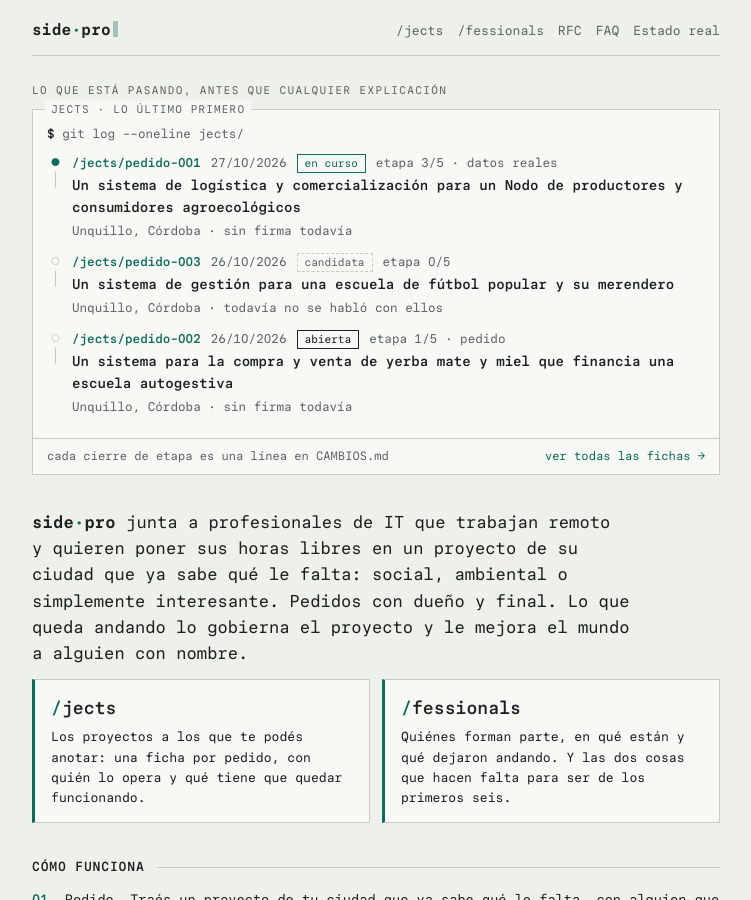
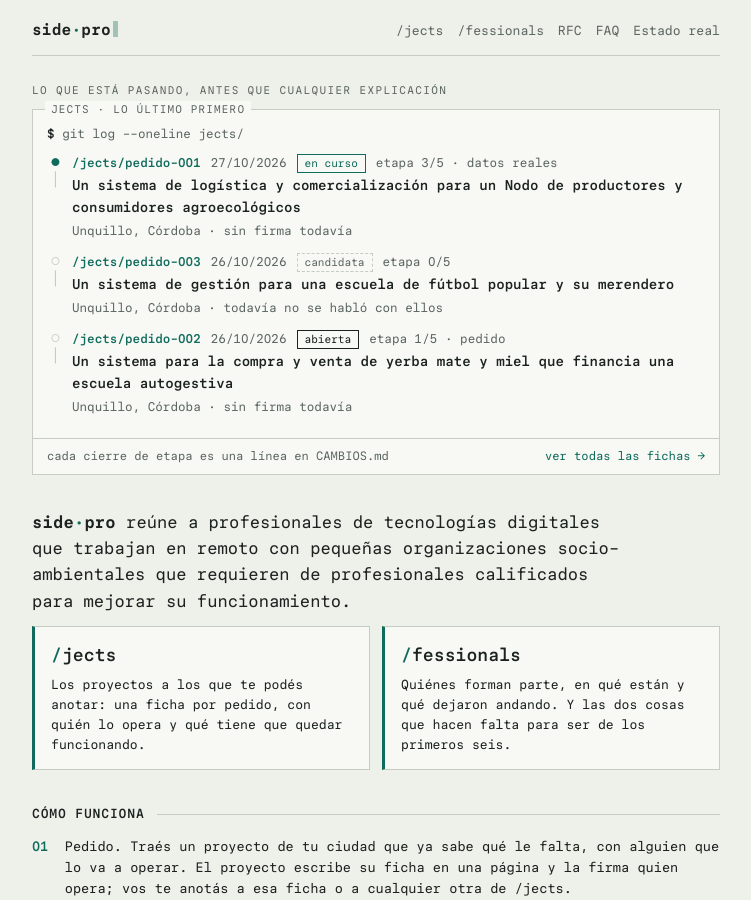
Before and after one commit to sideproorg/sidepro.github.io, a Jekyll site: the page built from index.html, in a window 1280 px wide and 900 px high. Shown: the whole window, without its empty margins (264-1015 px from the left). Built offline with Jekyll 4.4.1, drawn with Linux system fonts in a browser that asks for light colours.

Commit message:
Portada: texto de presentación nuevo
Co-Authored-By: Claude Fable 5.1 <noreply@anthropic.com>
Claude-Session: https://claude.ai/code/session_01WyQD6qD1Gcs4Ff6pyMCYHH

```diff
--- a/index.html
+++ b/index.html
@@ -1,6 +1,6 @@
 ---
 title: ""
-description: "Tres meses, cuatro horas por semana, un proyecto de tu ciudad que ya sabe qué le falta. Profesionales de IT remotos y proyectos de Córdoba."
+description: "Profesionales de tecnologías digitales que trabajan en remoto y pequeñas organizaciones socio-ambientales que requieren profesionales calificados para mejorar su funcionamiento."
 ---
 <section>
   <p class="eyebrow">Lo que está pasando, antes que cualquier explicación</p>
@@ -9,7 +9,7 @@ description: "Tres meses, cuatro horas por semana, un proyecto de tu ciudad que
 
 <section>
   <h1 class="visually-hidden">sidepro</h1>
-  <p class="lead grande"><span class="mark inline">side<span class="dot">·</span>pro</span> junta a profesionales de IT que trabajan remoto y quieren poner sus horas libres en un proyecto de su ciudad que ya sabe qué le falta: social, ambiental o simplemente interesante. Pedidos con dueño y final. Lo que queda andando lo gobierna el proyecto y le mejora el mundo a alguien con nombre.</p>
+  <p class="lead grande"><span class="mark inline">side<span class="dot">·</span>pro</span> reúne a profesionales de tecnologías digitales que trabajan en remoto con pequeñas organizaciones socio-ambientales que requieren de profesionales calificados para mejorar su funcionamiento.</p>
   <div class="doors">
     <a class="door" href="{{ '/jects/' | relative_url }}">
       <span class="path">/<b>jects</b></span>
```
::::
■ **Prompt**
Reproduce the whole listing above character for character; pictures do not belong in it.

■ **Answer to this task**
Before and after one commit to sideproorg/sidepro.github.io, a Jekyll site: the page built from index.html, in a window 1280 px wide and 900 px high. Shown: the whole window, without its empty margins (264-1015 px from the left). Built offline with Jekyll 4.4.1, drawn with Linux system fonts in a browser that asks for light colours.

Commit message:
Portada: texto de presentación nuevo
Co-Authored-By: Claude Fable 5.1 <noreply@anthropic.com>
Claude-Session: https://claude.ai/code/session_01WyQD6qD1Gcs4Ff6pyMCYHH

```diff
--- a/index.html
+++ b/index.html
@@ -1,6 +1,6 @@
 ---
 title: ""
-description: "Tres meses, cuatro horas por semana, un proyecto de tu ciudad que ya sabe qué le falta. Profesionales de IT remotos y proyectos de Córdoba."
+description: "Profesionales de tecnologías digitales que trabajan en remoto y pequeñas organizaciones socio-ambientales que requieren profesionales calificados para mejorar su funcionamiento."
 ---
 <section>
   <p class="eyebrow">Lo que está pasando, antes que cualquier explicación</p>
@@ -9,7 +9,7 @@ description: "Tres meses, cuatro horas por semana, un proyecto de tu ciudad que
 
 <section>
   <h1 class="visually-hidden">sidepro</h1>
-  <p class="lead grande"><span class="mark inline">side<span class="dot">·</span>pro</span> junta a profesionales de IT que trabajan remoto y quieren poner sus horas libres en un proyecto de su ciudad que ya sabe qué le falta: social, ambiental o simplemente interesante. Pedidos con dueño y final. Lo que queda andando lo gobierna el proyecto y le mejora el mundo a alguien con nombre.</p>
+  <p class="lead grande"><span class="mark inline">side<span class="dot">·</span>pro</span> reúne a profesionales de tecnologías digitales que trabajan en remoto con pequeñas organizaciones socio-ambientales que requieren de profesionales calificados para mejorar su funcionamiento.</p>
   <div class="doors">
     <a class="door" href="{{ '/jects/' | relative_url }}">
       <span class="path">/<b>jects</b></span>
```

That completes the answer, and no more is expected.